United States v. Stanley (aka The Civil Rights Cases)
109 U.S. 3 (1883)

  • Stanley, and a number of other African-Americans sued in a number of different cases, claiming racial discrimination in private businesses.
    • They sued theaters, hotels, and transit companies that had refused them admittance or excluded them from “whites only” facilities.
    • Stanley et. al. claimed that the discrimination was unconstitutional based on the Civil Rights Act of 1875, and the Equal Protection Clause.
      • “…all persons within the jurisdiction of the United States shall be entitled to the full and equal enjoyment of the accommodations, advantages, facilities, and privileges of inns, public conveyances on land or water, theaters, and other places of public amusement; subject only to the conditions and limitations established by law, and applicable alike to citizens of every race and color, regardless of any previous condition of servitude.”
  • The US Supreme Court consolidated all the cases (into what is now known as The Civil Rights Cases), and held the Civil Rights Act of 1875 to be unconstitutional.
    • The US Supreme Court found that the 14th Amendment did not give Congress the power to regulate private acts by private citizens or businesses. Based on the wording of the 14th Amendment, it is only applicable to actions taken by governmental agencies.
      • The Court did note that the 13th Amendment’s prohibition against slavery did prohibit private citizens from owning slaves, but they felt that it was unreasonable to force private citizens and businesses to stop discriminating against people they didn’t like.
  • The concept that the Constitution only applies to the government is known as the State Action Doctrine.
    • There are generally two exceptions to the State Action Doctrine:
      • The Public Functions Exception, which says that a private entity must comply with the Constitution if it is performing a task that has been traditionally, exclusively, done by the government.
        • See Marsh v. Alabama (326 U.S. 501 (1946)).
      • The Entanglement Exception, which says that private conduct must comply with the Constitution if the government has authorized, encouraged, or facilitated the unconstitutional conduct.
  • Much later, the Court also found that the Federal government could regulate the behavior or private citizens and businesses, if they do it under the Interstate Commerce Clause. (Civil Rights Act of 1964).
    • See Heart of Atlanta Motel Inc. v. United States (379 U.S. 241 (1964)).
    • The basic difference is that the 14th Amendment is only applicable to the government, not to private persons.

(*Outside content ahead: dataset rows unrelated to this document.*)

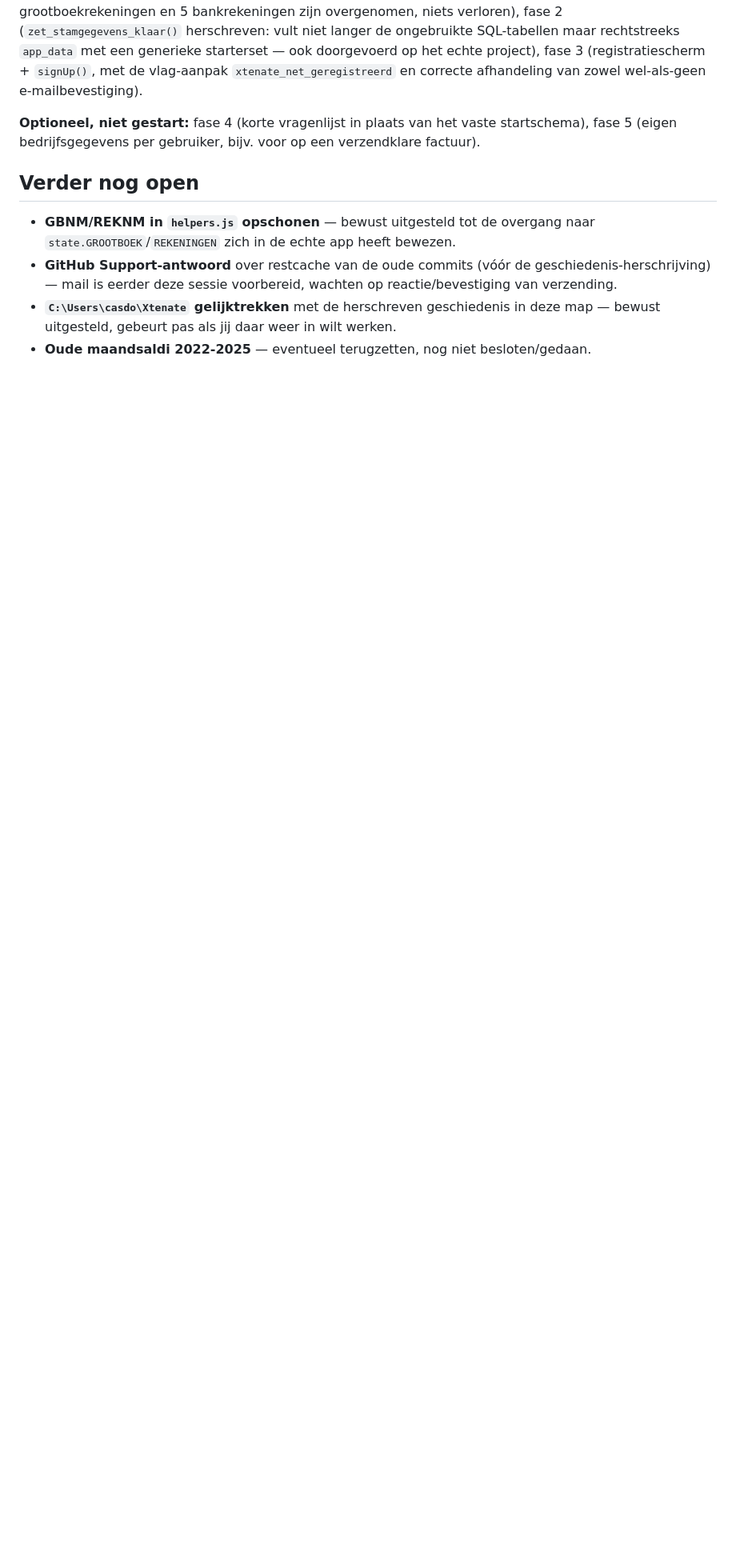
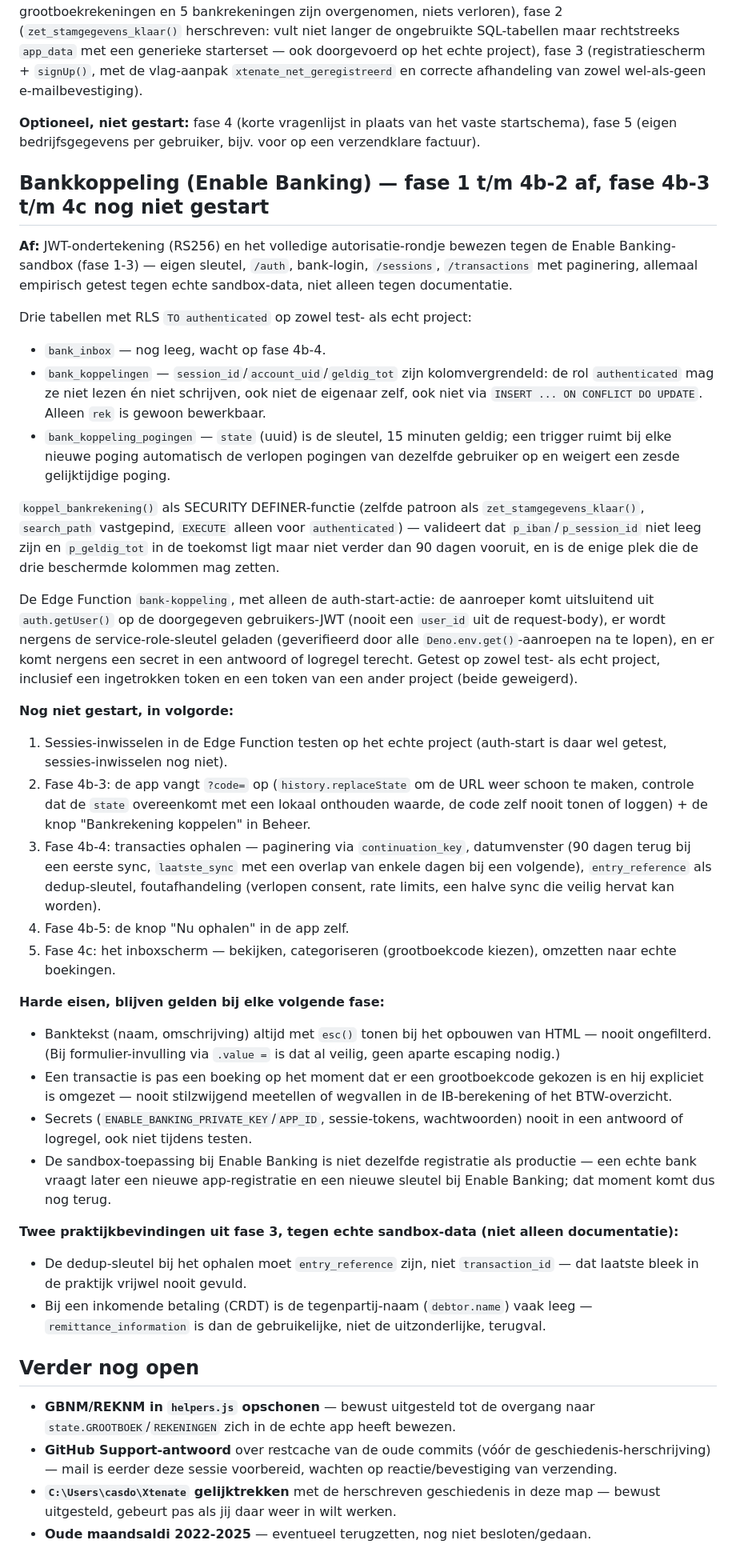
Before and after one commit to xtenate-dot/Xtenate, a Markdown page: VOORTGANG.md, the part around the change. Shown at 80% size. GitHub-like rendering; blank space fills up the shorter version.

Commit message:
VOORTGANG.md: sectie Bankkoppeling (Enable Banking) toegevoegd
Status van fase 1 t/m 4b-2 (JWT-ondertekening en sessie-uitwisseling in de
sandbox bewezen; bank_inbox/bank_koppelingen/bank_koppeling_pogingen met RLS
en kolomvergrendeling; koppel_bankrekening() als SECURITY DEFINER; de
Edge Function bank-koppeling met de auth-start-actie), de openstaande
vervolgstappen in volgorde (4b-2 sessies-inwisselen t/m fase 4c), de harde
eisen die bij elke vervolgstap blijven gelden, en de twee praktijkbevindingen
uit fase 3 (entry_reference i.p.v. transaction_id, remittance_information
als terugval bij inkomsten).

Co-Authored-By: Claude Sonnet 5 <noreply@anthropic.com>

```diff
--- a/VOORTGANG.md
+++ b/VOORTGANG.md
@@ -16,6 +16,36 @@ Fase 1 t/m 5b volledig gebouwd, getest en gecommit: de `BTW_INSTELLINGEN`/`isBtw
 
 **Optioneel, niet gestart:** fase 4 (korte vragenlijst in plaats van het vaste startschema), fase 5 (eigen bedrijfsgegevens per gebruiker, bijv. voor op een verzendklare factuur).
 
+## Bankkoppeling (Enable Banking) — fase 1 t/m 4b-2 af, fase 4b-3 t/m 4c nog niet gestart
+
+**Af:** JWT-ondertekening (RS256) en het volledige autorisatie-rondje bewezen tegen de Enable Banking-sandbox (fase 1-3) — eigen sleutel, `/auth`, bank-login, `/sessions`, `/transactions` met paginering, allemaal empirisch getest tegen echte sandbox-data, niet alleen tegen documentatie.
+
+Drie tabellen met RLS `TO authenticated` op zowel test- als echt project:
+- `bank_inbox` — nog leeg, wacht op fase 4b-4.
+- `bank_koppelingen` — `session_id`/`account_uid`/`geldig_tot` zijn kolomvergrendeld: de rol `authenticated` mag ze niet lezen én niet schrijven, ook niet de eigenaar zelf, ook niet via `INSERT ... ON CONFLICT DO UPDATE`. Alleen `rek` is gewoon bewerkbaar.
+- `bank_koppeling_pogingen` — `state` (uuid) is de sleutel, 15 minuten geldig; een trigger ruimt bij elke nieuwe poging automatisch de verlopen pogingen van dezelfde gebruiker op en weigert een zesde gelijktijdige poging.
+
+`koppel_bankrekening()` als SECURITY DEFINER-functie (zelfde patroon als `zet_stamgegevens_klaar()`, `search_path` vastgepind, `EXECUTE` alleen voor `authenticated`) — valideert dat `p_iban`/`p_session_id` niet leeg zijn en `p_geldig_tot` in de toekomst ligt maar niet verder dan 90 dagen vooruit, en is de enige plek die de drie beschermde kolommen mag zetten.
+
+De Edge Function `bank-koppeling`, met alleen de auth-start-actie: de aanroeper komt uitsluitend uit `auth.getUser()` op de doorgegeven gebruikers-JWT (nooit een `user_id` uit de request-body), er wordt nergens de service-role-sleutel geladen (geverifieerd door alle `Deno.env.get()`-aanroepen na te lopen), en er komt nergens een secret in een antwoord of logregel terecht. Getest op zowel test- als echt project, inclusief een ingetrokken token en een token van een ander project (beide geweigerd).
+
+**Nog niet gestart, in volgorde:**
+1. Sessies-inwisselen in de Edge Function testen op het echte project (auth-start is daar wel getest, sessies-inwisselen nog niet).
+2. Fase 4b-3: de app vangt `?code=` op (`history.replaceState` om de URL weer schoon te maken, controle dat de `state` overeenkomt met een lokaal onthouden waarde, de code zelf nooit tonen of loggen) + de knop "Bankrekening koppelen" in Beheer.
+3. Fase 4b-4: transacties ophalen — paginering via `continuation_key`, datumvenster (90 dagen terug bij een eerste sync, `laatste_sync` met een overlap van enkele dagen bij een volgende), `entry_reference` als dedup-sleutel, foutafhandeling (verlopen consent, rate limits, een halve sync die veilig hervat kan worden).
+4. Fase 4b-5: de knop "Nu ophalen" in de app zelf.
+5. Fase 4c: het inboxscherm — bekijken, categoriseren (grootboekcode kiezen), omzetten naar echte boekingen.
+
+**Harde eisen, blijven gelden bij elke volgende fase:**
+- Banktekst (naam, omschrijving) altijd met `esc()` tonen bij het opbouwen van HTML — nooit ongefilterd. (Bij formulier-invulling via `.value =` is dat al veilig, geen aparte escaping nodig.)
+- Een transactie is pas een boeking op het moment dat er een grootboekcode gekozen is en hij expliciet is omgezet — nooit stilzwijgend meetellen of wegvallen in de IB-berekening of het BTW-overzicht.
+- Secrets (`ENABLE_BANKING_PRIVATE_KEY`/`APP_ID`, sessie-tokens, wachtwoorden) nooit in een antwoord of logregel, ook niet tijdens testen.
+- De sandbox-toepassing bij Enable Banking is niet dezelfde registratie als productie — een echte bank vraagt later een nieuwe app-registratie en een nieuwe sleutel bij Enable Banking; dat moment komt dus nog terug.
+
+**Twee praktijkbevindingen uit fase 3, tegen echte sandbox-data (niet alleen documentatie):**
+- De dedup-sleutel bij het ophalen moet `entry_reference` zijn, niet `transaction_id` — dat laatste bleek in de praktijk vrijwel nooit gevuld.
+- Bij een inkomende betaling (CRDT) is de tegenpartij-naam (`debtor.name`) vaak leeg — `remittance_information` is dan de gebruikelijke, niet de uitzonderlijke, terugval.
+
 ## Verder nog open
 
 - **GBNM/REKNM in `helpers.js` opschonen** — bewust uitgesteld tot de overgang naar `state.GROOTBOEK`/`REKENINGEN` zich in de echte app heeft bewezen.
```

The Interstate Commerce Clause is applicable to the actions of private persons.
      • So, the take home message is that the same basic law can be constitutional or not, depending on which part of the Constitution is used as a basis for the law’s authority.